The Telecom Regulatory Authority of India (TRAI) would have to determine tariff plans of telecom and Internet service providers to uphold Net Neutrality, as stakeholders differ on zero rating plans, a government-appointed telecom panel said on Thursday. Also Read - Airtel 5G Mumbai trials show download speeds of 1.2Gbps, upload at 850Mbps
“Before a licensee launches any tariff plan, including zero rating, the same would need to be filed before TRAI within a reasonable period prior to the launch of the plan,” the Department of Telecom (DoT) committee on Net Neutrality said in its recommendations to the government. Also Read - Jio maintains lead in 4G download speed, Vi in upload in May: TRAI
The committee was set up on January 19, to examine Net Neutrality on providing Over-the-Top (OTT) services by telecom service providers and internet providers (TSPs/ISPs) in the absence of consensus among stakeholders. “TRAI would examine each such tariff filing to see if conforms to the principles of Net Neutrality and that it is not anti-competitive by distorting consumer markets,” the report said. Also Read - Let our firms take part in 5G trials, China tells India
After considering opinions of Net Neutrality proponents and network operators, the panel said the tariff plans would have a deemed approval clause if the regulator (TRAI) does not decide within a reasonable period. “This would ensure balance of interests protecting the liberty of TSPs/ISPs to design specific tariff plans attuned to specific customer demands and ensure that the principles of Net Neutrality are not breached,” the report said. With increasing costs of service and greater pressure on bottomlines, TSPs and ISPs have resorted to creating tariff plans that charges for usage based on the content or applications sourced by a user.
Differential data tariff plans linked to type of usage and zero rating plans are a few examples. These actions in tweaking tariff plans disturb user choice and market provision, which has serious implications on Net Neutrality. Under section 11(1)(c) of the TRAI Act, 1997, determining tariff is a function of the regulatory and lies within its jurisdictional domain. Currently, the watchdog follows a policy of forbearance for telecom services where competition is subject to the condition that all tariff plans need to be reported to it.
TRAI examines tariff plans and intervenes if there is a breach in any of its regulations. It, however, does not examine the tariff plans from the viewpoint of Net Neutrality principles. Large OTT players say zero rating helps to increase Internet penetration because Internet access is offered free. For instance, Internet.org, a partnership between social networking services firm Facebook and six global telecos (Samsung, Ericsson, MediaTex, Opera Software, Nokia and Qualcomm) is free to users, free to operators and open to any operator, with a view to provide affordable access. On the other hand, smaller OTT players consider zero rating as discriminatory and against the principles of Net Neutrality because they feel that they don’t have the resources to enter into such arrangements with TSPs/ISPs, which also influence consumer choice to prefer free content over others.
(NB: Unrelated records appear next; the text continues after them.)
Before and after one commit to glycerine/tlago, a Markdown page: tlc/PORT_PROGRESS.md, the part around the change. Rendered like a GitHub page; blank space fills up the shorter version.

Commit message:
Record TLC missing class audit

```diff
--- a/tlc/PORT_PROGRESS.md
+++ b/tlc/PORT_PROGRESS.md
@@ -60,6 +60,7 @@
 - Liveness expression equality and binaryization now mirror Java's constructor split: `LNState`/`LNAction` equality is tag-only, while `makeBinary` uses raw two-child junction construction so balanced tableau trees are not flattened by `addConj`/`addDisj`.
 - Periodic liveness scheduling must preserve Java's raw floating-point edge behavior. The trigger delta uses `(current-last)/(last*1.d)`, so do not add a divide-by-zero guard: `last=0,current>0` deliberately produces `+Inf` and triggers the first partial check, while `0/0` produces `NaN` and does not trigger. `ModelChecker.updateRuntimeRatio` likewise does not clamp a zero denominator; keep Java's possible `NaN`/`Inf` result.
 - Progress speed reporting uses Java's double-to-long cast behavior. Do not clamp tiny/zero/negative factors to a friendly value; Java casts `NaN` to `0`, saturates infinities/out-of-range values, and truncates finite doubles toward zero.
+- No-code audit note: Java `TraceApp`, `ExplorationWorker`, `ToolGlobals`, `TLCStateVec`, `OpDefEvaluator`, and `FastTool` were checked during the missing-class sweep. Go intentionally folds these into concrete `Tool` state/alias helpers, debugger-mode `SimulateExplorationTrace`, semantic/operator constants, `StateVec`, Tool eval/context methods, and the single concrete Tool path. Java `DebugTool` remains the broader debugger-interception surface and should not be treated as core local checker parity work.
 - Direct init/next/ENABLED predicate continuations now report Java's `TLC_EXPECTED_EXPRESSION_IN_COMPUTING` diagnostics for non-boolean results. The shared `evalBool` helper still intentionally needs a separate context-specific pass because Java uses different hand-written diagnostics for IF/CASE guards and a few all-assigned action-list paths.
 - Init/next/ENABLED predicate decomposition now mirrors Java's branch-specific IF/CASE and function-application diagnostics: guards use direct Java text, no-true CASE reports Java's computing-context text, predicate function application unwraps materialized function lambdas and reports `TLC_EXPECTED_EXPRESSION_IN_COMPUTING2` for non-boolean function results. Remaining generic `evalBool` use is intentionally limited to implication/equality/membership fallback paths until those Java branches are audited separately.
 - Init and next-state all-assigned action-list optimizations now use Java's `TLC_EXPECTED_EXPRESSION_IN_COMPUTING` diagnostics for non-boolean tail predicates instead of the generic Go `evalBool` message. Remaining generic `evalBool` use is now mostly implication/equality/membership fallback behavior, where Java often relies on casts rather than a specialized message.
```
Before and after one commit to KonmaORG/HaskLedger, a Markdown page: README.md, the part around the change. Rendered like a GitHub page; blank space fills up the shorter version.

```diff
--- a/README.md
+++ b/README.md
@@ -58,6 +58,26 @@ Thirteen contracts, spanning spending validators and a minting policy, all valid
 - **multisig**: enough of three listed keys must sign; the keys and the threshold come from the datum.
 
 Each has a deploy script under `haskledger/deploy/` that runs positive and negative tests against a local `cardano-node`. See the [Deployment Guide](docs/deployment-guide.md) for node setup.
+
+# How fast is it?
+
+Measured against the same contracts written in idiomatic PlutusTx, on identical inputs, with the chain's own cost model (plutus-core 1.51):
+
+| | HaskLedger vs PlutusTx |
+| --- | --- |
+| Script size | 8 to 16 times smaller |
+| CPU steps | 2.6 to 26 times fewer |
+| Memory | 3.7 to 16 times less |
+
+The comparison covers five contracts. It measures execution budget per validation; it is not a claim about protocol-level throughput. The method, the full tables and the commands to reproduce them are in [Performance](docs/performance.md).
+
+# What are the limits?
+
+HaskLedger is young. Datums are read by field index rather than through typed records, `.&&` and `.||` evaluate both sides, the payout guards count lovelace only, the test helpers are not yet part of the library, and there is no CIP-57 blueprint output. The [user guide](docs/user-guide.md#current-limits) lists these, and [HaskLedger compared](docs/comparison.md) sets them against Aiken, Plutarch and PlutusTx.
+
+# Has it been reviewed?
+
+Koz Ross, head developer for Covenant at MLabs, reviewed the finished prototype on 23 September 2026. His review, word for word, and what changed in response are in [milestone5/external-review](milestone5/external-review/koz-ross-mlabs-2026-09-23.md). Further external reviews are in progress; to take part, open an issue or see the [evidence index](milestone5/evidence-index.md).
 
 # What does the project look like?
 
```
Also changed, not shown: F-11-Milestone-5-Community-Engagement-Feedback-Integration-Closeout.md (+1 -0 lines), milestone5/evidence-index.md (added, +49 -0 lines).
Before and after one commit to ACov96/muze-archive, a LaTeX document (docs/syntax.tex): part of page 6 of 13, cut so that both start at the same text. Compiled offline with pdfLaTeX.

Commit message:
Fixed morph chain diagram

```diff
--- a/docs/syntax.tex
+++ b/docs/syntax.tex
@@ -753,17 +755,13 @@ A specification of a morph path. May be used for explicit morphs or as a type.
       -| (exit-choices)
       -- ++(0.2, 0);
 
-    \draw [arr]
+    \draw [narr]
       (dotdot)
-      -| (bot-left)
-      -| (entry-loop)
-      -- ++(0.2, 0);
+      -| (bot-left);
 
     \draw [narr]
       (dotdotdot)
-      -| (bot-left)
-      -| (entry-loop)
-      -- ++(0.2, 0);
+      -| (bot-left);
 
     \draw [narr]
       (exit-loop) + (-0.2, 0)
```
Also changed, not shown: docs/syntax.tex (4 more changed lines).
Telecom service providers have started facing competition from unlicensed application platforms (OTT players), in their traditional voice communication field. With an objective of enhancing revenue streams and to face competition from OTT players, TSPs have been exploring opportunities for generating revenues from users and content providers. The Multi-stakeholder Advisory Group (MAG) members are of the view that zero rating should be market specific and not TSP/ISP specific and allowed with some regulation and not only on the content but also on the pipe/download.
According to industry associations, zero rating is a commercial arrangement and not related to Net Neutrality. “Zero rating favours sites, services and applications having the ability to strike deals with TSPs/ISPs, which may not have any incentive in entering into commercial tie-ups with firms that have a small market share,” the report said citing the industry view. Such practices constitute an entry barrier to small start-ups in a competitive market for applications and services.